Shank said that climate change pressures in Alberta will also be heavily affected by the province’s ongoing industrialization, but scientists haven’t figured out how to understand the interplay between those two factors.

“We’ve identified that as a major issue. The interaction of climate change and human development, to determine how they’re going to interact is extremely complex and we haven’t determined a way to do that, but people are certainly thinking about it.”

Meanwhile, Shank said Alberta could help out the most vulnerable species by finding them new places to live.

“One thing we could do is establish some dispersal corridors to enhance their ability to move in response to climate change.”

He also points out most of the vulnerable species are already endangered.

“If we can continue and enhance our efforts to protect species at risk, it’s going to have a big effect on how biodiversity in general responds to climate change in Alberta.”

Just Posted

Blackfalds firefighter battling cancer

A volunteer firefighter in Blackfalds for 15 years, Dave Sutherland now battling… Continue reading

Red Deer transit users are concerned about the future

But recreation centre users are glad facility hours were maintained

Community cardiac awareness dinner and show to be held

Continued focus to bring cardiac catheterization lab to Red Deer

Red Deer businesses react to 2.02 per cent tax increase for 2018

Chamber would prefer zero increase, while DBA thinks it’s reasonable

Bring on the rodeo says Red Deer County mayor

Canadian Finals Rodeo’s move to Red Deer good for whole region, says Red Deer County Mayor Jim Wood

WATCH news on the go: Replay Red Deer Jan. 21

Watch news highlights from Red Deer and Central Alberta

RDC chosen to host 2019 men’s volleyball national championship

Sports enthusiasts in Red Deer will have more to look forward to… Continue reading

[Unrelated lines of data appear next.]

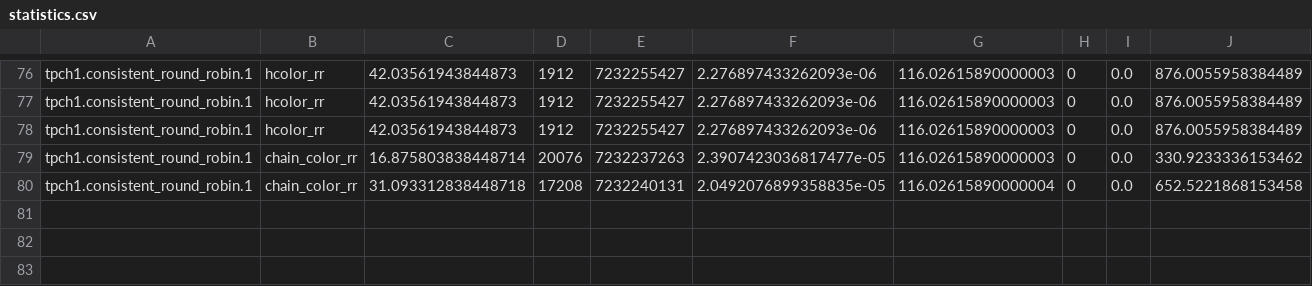
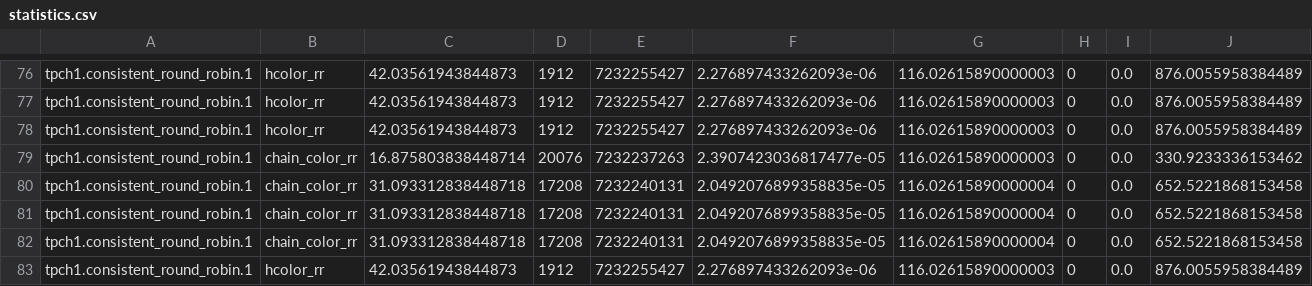
Before and after one commit to KarizCache/serverless, a CSV file: simulator/results/statistics.csv, drawn as a sheet; only a part is shown, gaps mark what is left out; the diff names each change by its address in the sheet, - before the commit and + after, or states it on an @@ line.

```diff
--- a/simulator/results/statistics.csv
+++ b/simulator/results/statistics.csv
+row 81: tpch1.consistent_round_robin.1 | chain_color_rr | 31.093312838448718 | 17208 | 7232240131 | 2.0492076899358835e-05 | 116.02615890000004 | 0 | 0.0 | 652.5221868153458
+row 82: tpch1.consistent_round_robin.1 | chain_color_rr | 31.093312838448718 | 17208 | 7232240131 | 2.0492076899358835e-05 | 116.02615890000004 | 0 | 0.0 | 652.5221868153458
+row 83: tpch1.consistent_round_robin.1 | hcolor_rr | 42.03561943844873 | 1912 | 7232255427 | 2.276897433262093e-06 | 116.02615890000003 | 0 | 0.0 | 876.0055958384489
```
Also changed, not shown: 9 other files.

Police is still looking for Second World War army passport owner

No one has claimed a rare Second World War German army passport… Continue reading

DJ Sabatoge and TR3 Band kick off Sylvan Lake’s Winterfest 2018

Central Alberta’s youngest DJ will open for TR3 Band kicking off Town… Continue reading

Two Canadians, two Americans abducted in Nigeria are freed

Kidnapping for ransom is common in Nigeria, especially on the Kaduna to Abuja highway

WATCH news on the go: Replay Red Deer Jan. 21

Watch news highlights from Red Deer and Central Alberta

Liberals quietly tap experts to write new paternity leave rules

Ideas include creating an entirely new leave benefit similar to one that exists in Quebec

Insurers say Canadian weather getting hotter, wetter and weirder

Average number of days with heavy rain or snow across Canada has been outside norm since spring 2013

Are you ready for some wrestling? WWE’s ‘Raw’ marks 25 years

WWE flagship show is set to mark its 25th anniversary on Monday

Most Read


Five-day delivery plus unlimited digital access for $185 for 260 issues (must live in delivery area to qualify) Unlimited Digital Access 99 cents for the first four weeks and then only $15 per month Five-day delivery plus unlimited digital access for $15 a month